• **HOW TO COMPLETE THIS TASK**: Please set down each entry exactly, omitting any picture it holds.

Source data
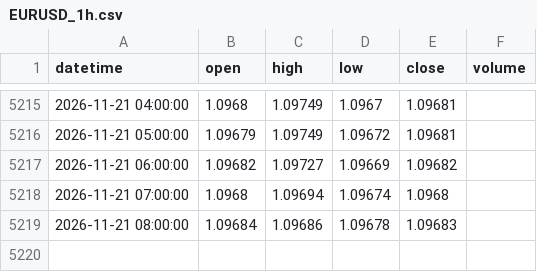
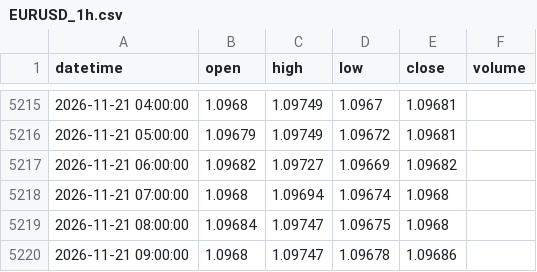
Before and after one commit to 9820amos44/Analysis-, a CSV file: data/EURUSD_1h.csv, drawn as a sheet; only a part is shown, gaps mark what is left out.

Commit message:
update EURUSD_1h.csv (2026-11-21 09:19 UTC)

```diff
--- a/data/EURUSD_1h.csv
+++ b/data/EURUSD_1h.csv
@@ -5218,2 +5218,3 @@ datetime,open,high,low,close,volume
 2026-11-21 07:00:00,1.0968,1.09694,1.09674,1.0968,
-2026-11-21 08:00:00,1.09684,1.09686,1.09678,1.09683,
+2026-11-21 08:00:00,1.09684,1.09747,1.09675,1.0968,
+2026-11-21 09:00:00,1.0968,1.09747,1.09678,1.09686,
```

• **OUTPUT OF THE EXERCISE**:
Before and after one commit to 9820amos44/Analysis-, a CSV file: data/EURUSD_1h.csv, drawn as a sheet; only a part is shown, gaps mark what is left out.

Commit message:
update EURUSD_1h.csv (2026-11-21 09:19 UTC)

```diff
--- a/data/EURUSD_1h.csv
+++ b/data/EURUSD_1h.csv
@@ -5218,2 +5218,3 @@ datetime,open,high,low,close,volume
 2026-11-21 07:00:00,1.0968,1.09694,1.09674,1.0968,
-2026-11-21 08:00:00,1.09684,1.09686,1.09678,1.09683,
+2026-11-21 08:00:00,1.09684,1.09747,1.09675,1.0968,
+2026-11-21 09:00:00,1.0968,1.09747,1.09678,1.09686,
```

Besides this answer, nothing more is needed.